Meanwhile, bring about 1 ½ quarts of generously salted water to a rolling boil. Add the rice, stir, cover, and return the rice to a boil over medium high heat. Continue to cook the rice about 20 to 25 more minutes until the rice is tender yet still firm. Remove from heat and drain the excess water. Then run the coldest water you can get from the tap over the rice. This will help stop the cooking process and also cool the rice. Allow the rice to completely drain so it does not absorb any additional water. Set aside and allow rice to completely cool. (This may be done the day before and refrigerated.)

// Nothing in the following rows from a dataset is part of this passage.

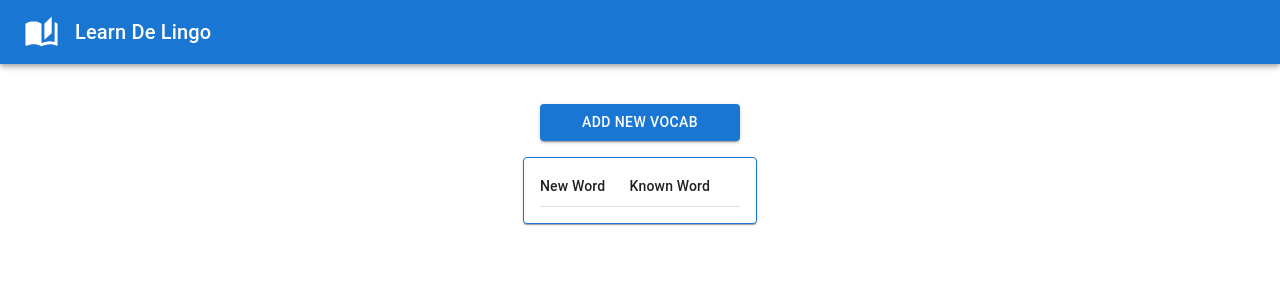
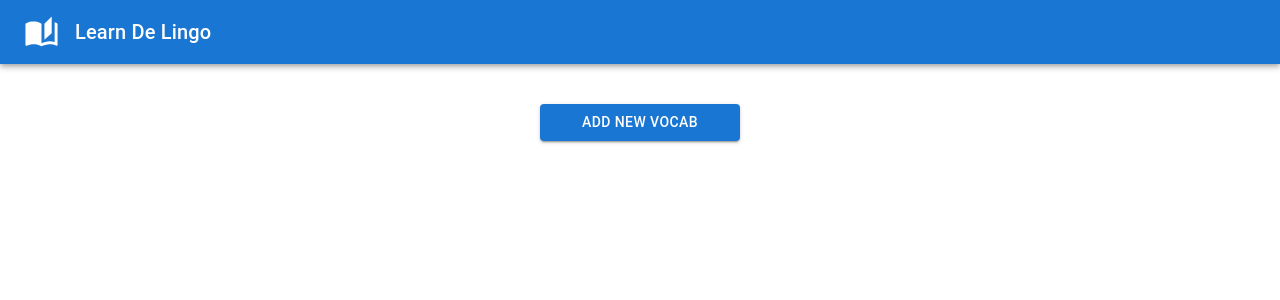
Before and after one commit to Lucobsen/learn-de-lingo, a React (Vite) app: page / in a window 1280 px wide. Shown: the top 300 px of the page. Built offline with nearby package versions, Linux system fonts and the light colour scheme.

Commit message:
add expandable table

```diff
--- a/src/components/Home.tsx
+++ b/src/components/Home.tsx
@@ -1,6 +1,9 @@
 import {
   Button,
+  Card,
+  Collapse,
   Container,
+  IconButton,
   Modal,
   Paper,
   Stack,
@@ -10,7 +13,9 @@ import {
   TableContainer,
   TableHead,
   TableRow,
+  Typography,
 } from "@mui/material";
+import ChevronRightIcon from "@mui/icons-material/ChevronRight";
 import { useState } from "react";
 import { AddItemModal } from "./AddItemModal";
 import { useLocalStorage } from "usehooks-ts";
@@ -20,6 +25,7 @@ import {
   getCoreRowModel,
   useReactTable,
 } from "@tanstack/react-table";
+import ExpandMoreIcon from "@mui/icons-material/ExpandMore";
 
 export type Word = { newWord: string; knownWord: string };
 
@@ -41,6 +47,7 @@ const columns = [
 export const Home = () => {
   const [words, setWords] = useLocalStorage<Word[]>("words", []);
   const [open, setOpen] = useState(false);
+  const [isCollapsed, setIsCollapsed] = useState(false);
   const handleOpen = () => setOpen(true);
   const handleClose = () => setOpen(false);
 
@@ -69,20 +76,38 @@ export const Home = () => {
             Add New Vocab
           </Button>
 
-          <TableContainer
-            component={Paper}
+          {words.length > 0 && (
+            <Card
               sx={{
-              p: 2,
+                p: 1,
+                width: 300,
                 borderRadius: 1,
                 border: ({ palette }) => `1px solid ${palette.primary.main}`,
               }}
             >
-            <Table sx={{ maxWidth: 300 }}>
+              <Stack direction="row" alignItems="center">
+                <IconButton
+                  onClick={() =>
+                    setIsCollapsed((previousValue) => !previousValue)
+                  }
+                >
+                  {isCollapsed ? <ExpandMoreIcon /> : <ChevronRightIcon />}
+                </IconButton>
+                <Typography>Vocab</Typography>
+              </Stack>
+
+              <Collapse in={isCollapsed}>
+                <TableContainer component={Paper}>
+                  <Table>
                     <TableHead>
                       {table.getHeaderGroups().map((headerGroup) => (
                         <TableRow key={headerGroup.id}>
                           {headerGroup.headers.map((header) => (
-                      <TableCell key={header.id} padding="none" sx={{ pb: 1 }}>
+                            <TableCell
+                              key={header.id}
+                              padding="none"
+                              sx={{ pb: 1 }}
+                            >
                               {header.isPlaceholder
                                 ? null
                                 : flexRender(
@@ -114,6 +139,9 @@ export const Home = () => {
                     </TableBody>
                   </Table>
                 </TableContainer>
+              </Collapse>
+            </Card>
+          )}
         </Stack>
       </Container>
 
```
Lines whose indentation alone changed are shown as unchanged.
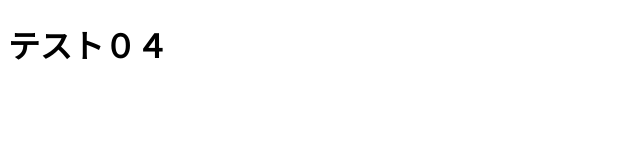
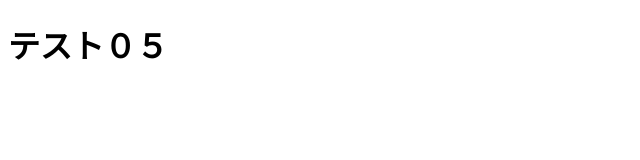
Before and after one commit to blockworks-dev/test, a plain HTML site: page index.html in a window 1280 px wide. Shown: the full height of the page, 0-640 px from the left. Drawn offline with Linux system fonts and the light colour scheme.

Commit message:
５にした

```diff
--- a/index.html
+++ b/index.html
@@ -8,7 +8,7 @@
 </head>
 
 <body>
-  <h1>テスト０４</h1>
+  <h1>テスト０５</h1>
 </body>
 
 </html>
```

Grate the Roasted Beets: Use the edge of a spoon or a paper towel to scrape the skins off the cooled roasted beets; the skins should slip off easily. Grate the peeled beets on the largest holes of a box grater. Transfer the beet gratings to a strainer set over the sink. Press and squeeze the beet gratings to remove as much liquid as possible from the beets. Allow beets to drip freely until adding them to the mixture and to further reduce water content.

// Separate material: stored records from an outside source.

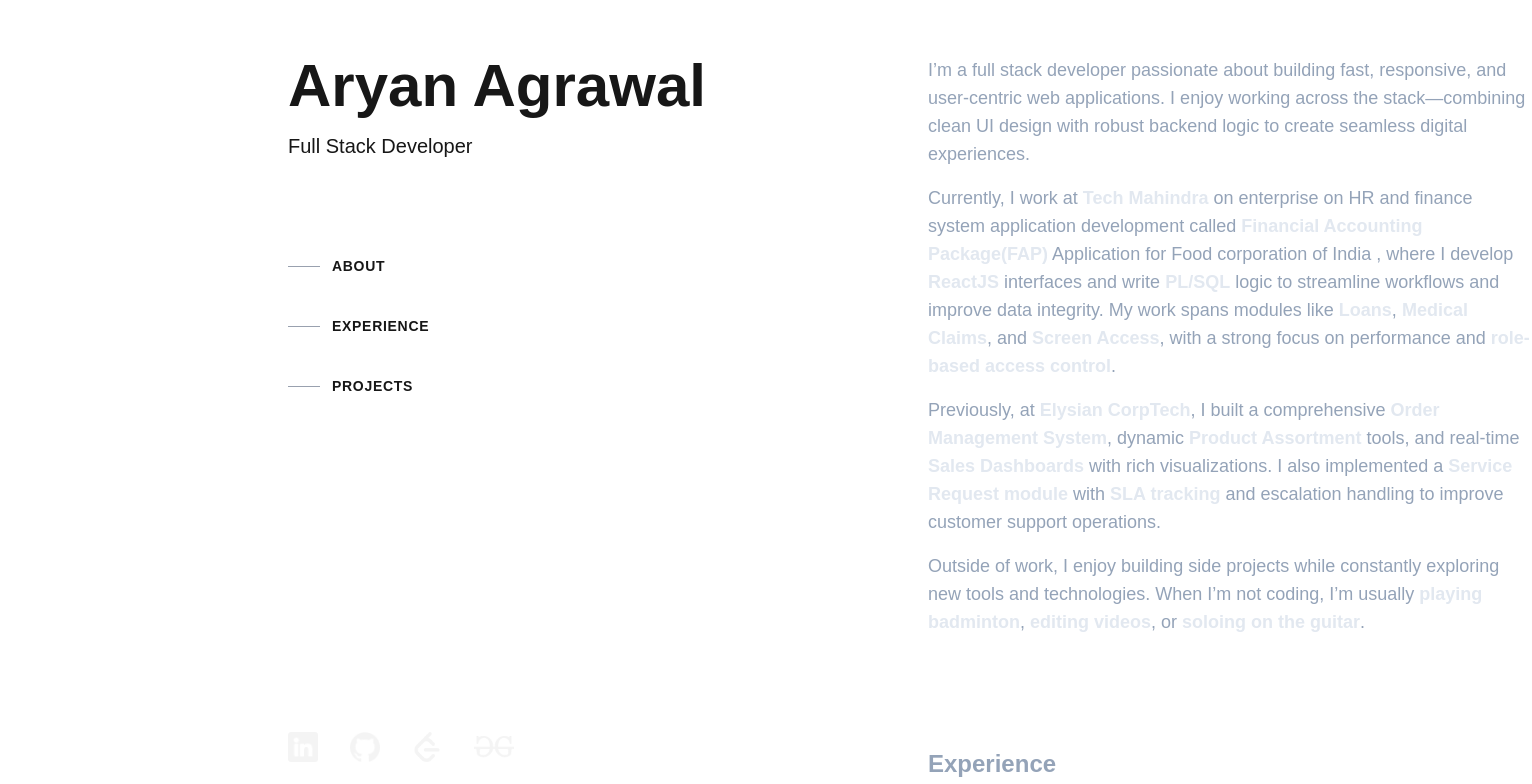
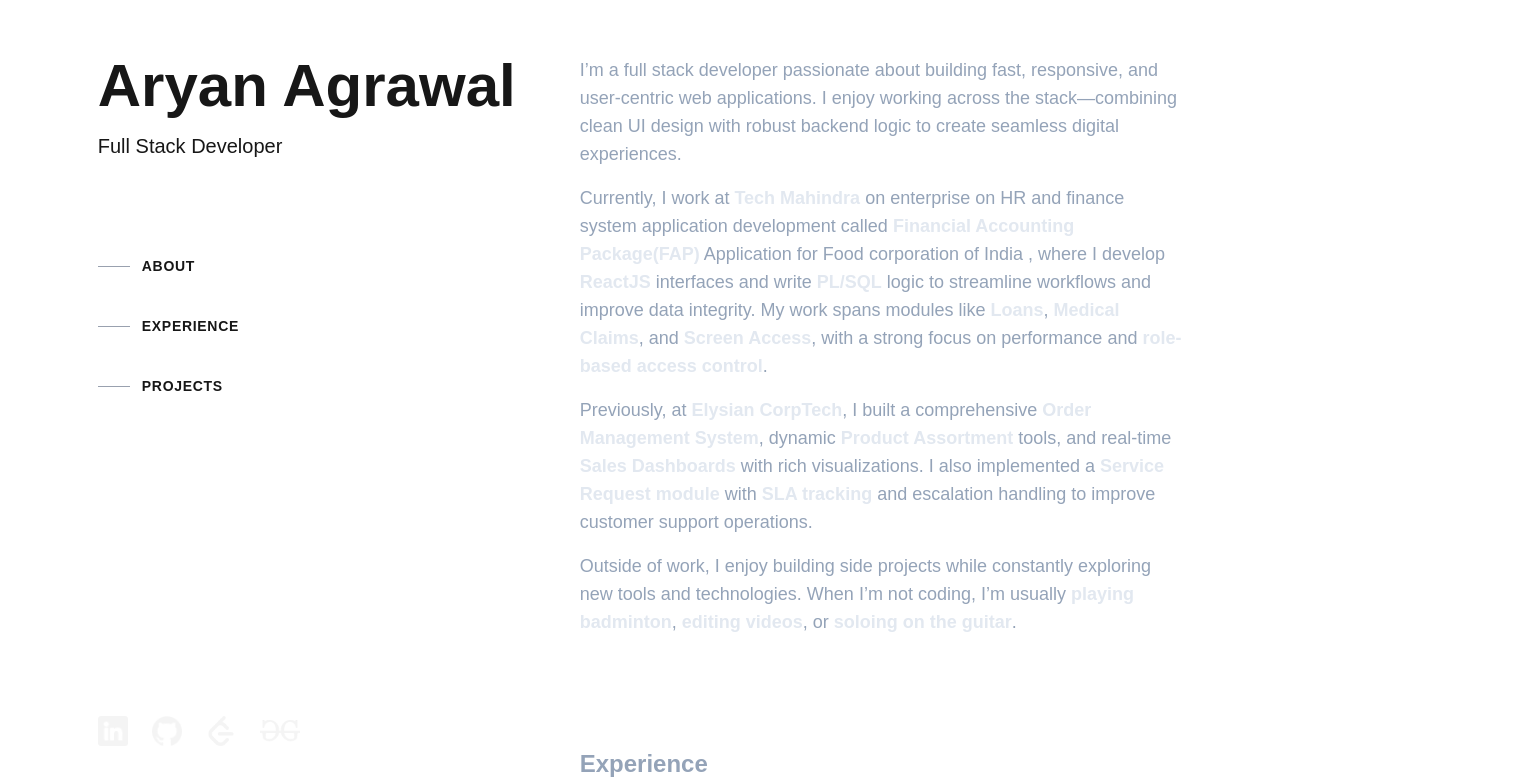
Before and after one commit to shad0waryan/website_portfolio, a Next.js app: page / in a window 1280 px wide. Shown: the part 40-824 px from the top of the page, 1532 px wide, since content can reach past the window. Built offline with nearby package versions, Linux system fonts and the light colour scheme.

Commit message:
responsive_fix

```diff
--- a/src/app/leftSection.tsx
+++ b/src/app/leftSection.tsx
@@ -1,18 +1,19 @@
 export default function LeftSection() {
   return (
-    <div className="flex flex-col w-108">
-      <span className="block text-center text-4xl sm:text-5xl lg:text-left lg:text-6xl font-bold cursor-default select-none">
+    <div className="flex flex-col w-full max-w-lg xl:max-w-none items-center xl:items-start">
+      <span className="block text-center text-4xl sm:text-5xl lg:text-6xl font-bold cursor-default select-none">
         Aryan Agrawal
       </span>
-      <span className="block text-center mt-4 text-lg sm:text-xl lg:text-left font-extralight cursor-default select-none">
+      <span className="block text-right mt-4 text-lg sm:text-xl font-extralight cursor-default select-none ">
         Full Stack Developer
       </span>
     </div>
   );
 }
+
 export function Socials() {
   return (
-    <div className="flex gap-8 w-96 lg:justify-start justify-center align-middle">
+    <div className="flex gap-6 flex-wrap xl:justify-start">
       <img
         src="/linkedin.png"
         alt="LinkedIn Profile"
--- a/src/app/page.tsx
+++ b/src/app/page.tsx
@@ -3,17 +3,22 @@
 import NavBar from "./NavBar";
 export default function Home() {
   return (
-    <div className="main flex flex-col lg:flex-row justify-between mt-24 mb-24 px-6 lg:px-36 gap-16">
-      <div className=" self-center xl:ml-36 lg:fixed lg:top-24 lg:w-96 flex flex-col">
-        <LeftSection />
-        <div className="hidden lg:block w-96">
-          <NavBar />
-        </div>
-        <div className="block mt-8 lg:mt-84">
-          <Socials />
+    <div className="flex flex-col xl:flex-row justify-between gap-16 px-6 xl:px-24 py-24 min-h-screen">
+      {/* Left Side */}
+      <div className="xl:w-1/2 flex flex-col right-2 items-center xl:items-end">
+        <div className="xl:sticky top-24">
+          <LeftSection />
+          <div className="hidden xl:block mt-12 w-fit ">
+            <NavBar />
+          </div>
+          <div className="mt-12 w-full flex justify-center xl:justify-start xl:mt-80">
+            <Socials />
+          </div>
         </div>
       </div>
-      <div className="mt-24 lg:mt-0 lg:ml-120 xl:ml-196">
+
+      {/* Right Side */}
+      <div className="w-full xl:w-3/5 mt-20 xl:mt-0 ">
         <RightSection />
       </div>
     </div>
--- a/src/app/rightSection.tsx
+++ b/src/app/rightSection.tsx
@@ -7,8 +7,8 @@
       className="flex flex-col gap-28 max-w-2xl text-base sm:text-lg mx-auto text-left mb-48 scroll-mt-[150px]"
     >
       <About />
-      <section className="group pr-6 ">
-        <h2 className="text-2xl font-semibold text-lighttext mb-4 cursor-default select-none ">
+      <section className="group pr-6 xl:mt-0 mt-20 ">
+        <h2 className="text-2xl font-semibold text-lighttext mb-6 cursor-default select-none ">
           Experience
         </h2>
         <div id="experience" className="select-none scroll-mt-[170px]">
```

The Veggie Burger Mix:
Drain and rinse both cans of beans. Transfer the beans to a food processor and pulse in 1-second bursts just until the beans are roughly chopped — you do not want the beans to become mush — 8 to 10 pulses. Transfer beans to a large mixing bowl. Add the shredded beets, cooked rice, dried onions and garlic, smoked paprika, mustard, cumin, coriander, and thyme to the bowl with the beans. Mix all the ingredients until combined. Taste the mixture and add salt and pepper to taste. Add egg and mix well. Finally, add oats and mix until you no longer see any dry oatmeal.
Loosely cover the bowl with wax paper or foil and refrigerate over night. The mix can also be kept refrigerated for up to three days before cooking.
Making the Burgers:
Scoop up about a scant cup of the burger mixture and shape it between your palms into a thick patty the size of your hamburger buns. You should end up with 6 large patties approximately 6 ounces each.
Heat a large cast iron skillet over high heat. Add a few tablespoons of vegetable oil to completely coat the bottom of the pan. Cook the patties for 3 to 4 minutes, then flip them. There should be a good crust formed on the cooked side. Cook for another 3 to 4 minutes, then cover the pan and reduce the heat to medium-low. Cook for 4 more minutes until the patties are warmed through. Place a slice of cheese over the burgers in the last minute or two of cooking if you’re adding it.
Serve the veggie burgers on a firm, lightly toasted burger buns with some fresh greens. Sprouts are also very tasty topping these burgers.
Because of the tendency for veggie burger to sometimes fall apart, you will probably be more successful cooking these indoors in a cast iron skillet. However, I have been successful cooking these on an outdoor grill by simply using a flat cast iron griddle on my gas grill. A large cast iron skillet would also work on a grill.